MDBR Staff Writer Published 17 May 2018

Medtronic has started the US clinical study for the evaluation of safety and efficacy of drug-eluting stents (DES) to treat bifurcation lesions in patients with coronary artery disease (CAD).

The bifurcation cohort, which is part of Resolute Onyx post-approval study, will recruit patients with CAD receiving the Resolute Onyx DES in sizes ranging between 2.0mm and 5.0mm in diameter.

Resolute Onyx DES has not yet secured approval for the treatment of bifurcation lesions in the US.

Bifurcation cohort national principal investigator Dr Matthew Price said: "Patients with bifurcation lesions present a unique challenge for interventional cardiologists.
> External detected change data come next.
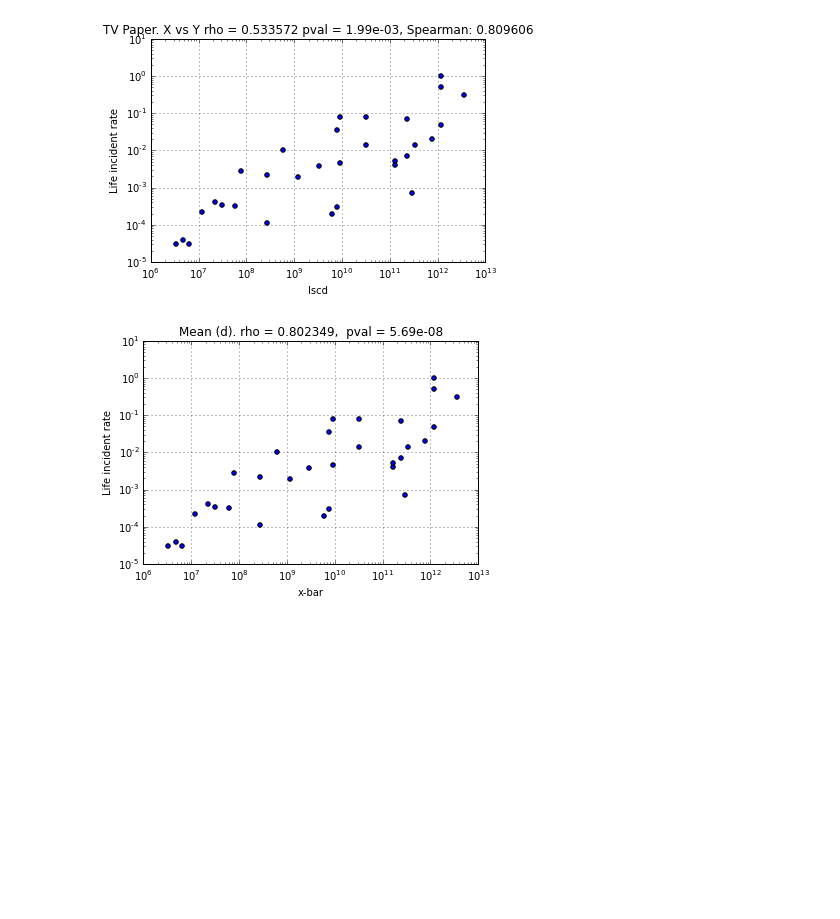
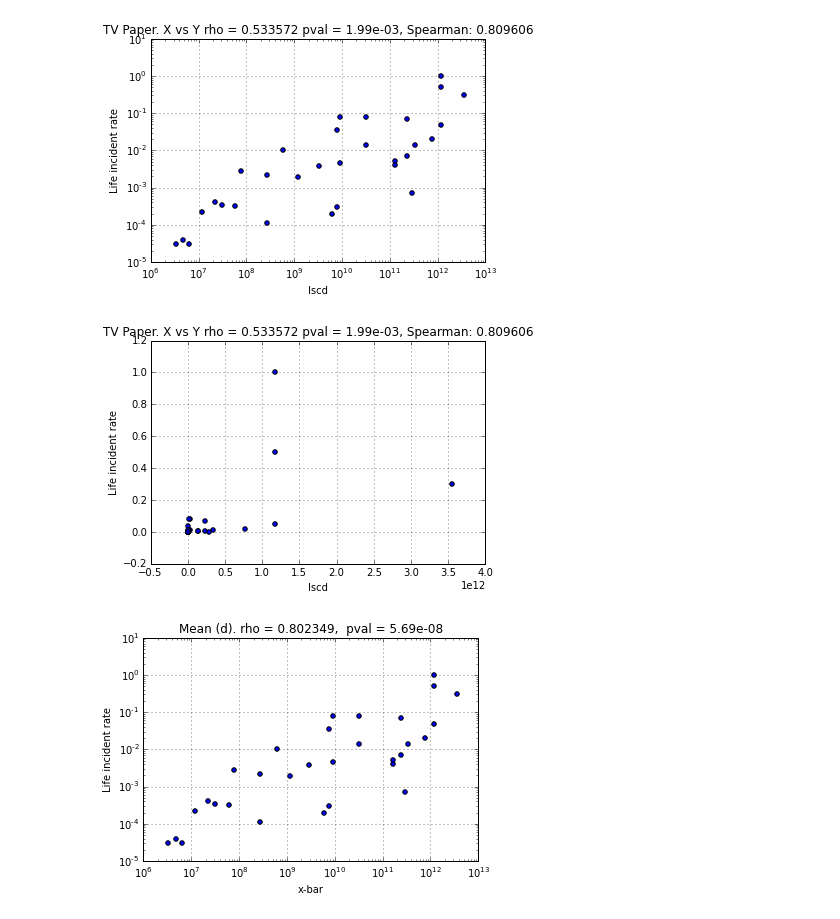
Before and after one commit to nitinksingh/bad-luck, a Jupyter notebook: analysis.ipynb, the cells around one changed output. Cells and saved outputs as stored; diff of their text form; code cells hidden in the pictures; blank space fills up the shorter version.

Commit message:
more plots

```diff
--- a/analysis.ipynb
+++ b/analysis.ipynb
@@ -88,6 +88,13 @@ title = "TV Paper. X vs Y rho = %f pval = %.2e, Spearman: %f" %(rho[0], rho[1],
 df.plot(xi, yi, kind='scatter', logx=True, logy=True, title=title);
 # %% [output]
 [figure]
+# %%
+xi = 3; yi = 0
+rho = stats.pearsonr(df[df.columns[xi]], df[df.columns[yi]])
+title = "TV Paper. X vs Y rho = %f pval = %.2e, Spearman: %f" %(rho[0], rho[1], stats.spearmanr(df[df.columns[xi]], df[df.columns[yi]])[0])
+df.plot(xi, yi, kind='scatter', logx=False, logy=False, title=title);
+# %% [output]
+[figure, added]
 # %%
 xi = 7; yi = 0
 title = "Mean (d). rho = %f,  pval = %.2e" %stats.pearsonr(np.log(df[df.columns[xi]]), np.log(df[df.columns[yi]]))
```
This study will help us evaluate these patients in a controlled setting, which will help expand our knowledge base.”

Resolute Onyx DES platform is claimed to be the first and only DES to feature core wire technology (CST), which is a Medtronic method of stent manufacturing that involves making a single strand of cobalt alloy wire into a sinusoidal wave to construct a stent.

The company will recruit up to 250 patients with bifurcation lesions in the multi-center and single-arm study at 30 sites in the US and Europe.

According to the company, the primary endpoint is target vessel failure (TVF) at 12 months  and date from the study will be used to submit application with the FDA for an expanded indication to include bifurcation lesions for the Resolute Onyx DES.

Medtronic cardiac and vascular group’s coronary and renal denervation business general manager and vice president Dave Moeller said: "As a leader in next-generation coronary stent technology, we continue to invest in generating robust clinical evidence to address unmet needs in interventional cardiology.

“We look forward to working with participating centers to begin enrolling patients in this important study."

Resolute Onyx DES secured CE mark approval in September 2014, while FDA approval in April 2017. It is currently used in the US to improve coronary luminal diameters in patients, including those with diabetes mellitus.


Image: Medtronic operational headquarters. Photo: courtesy of Medtronic.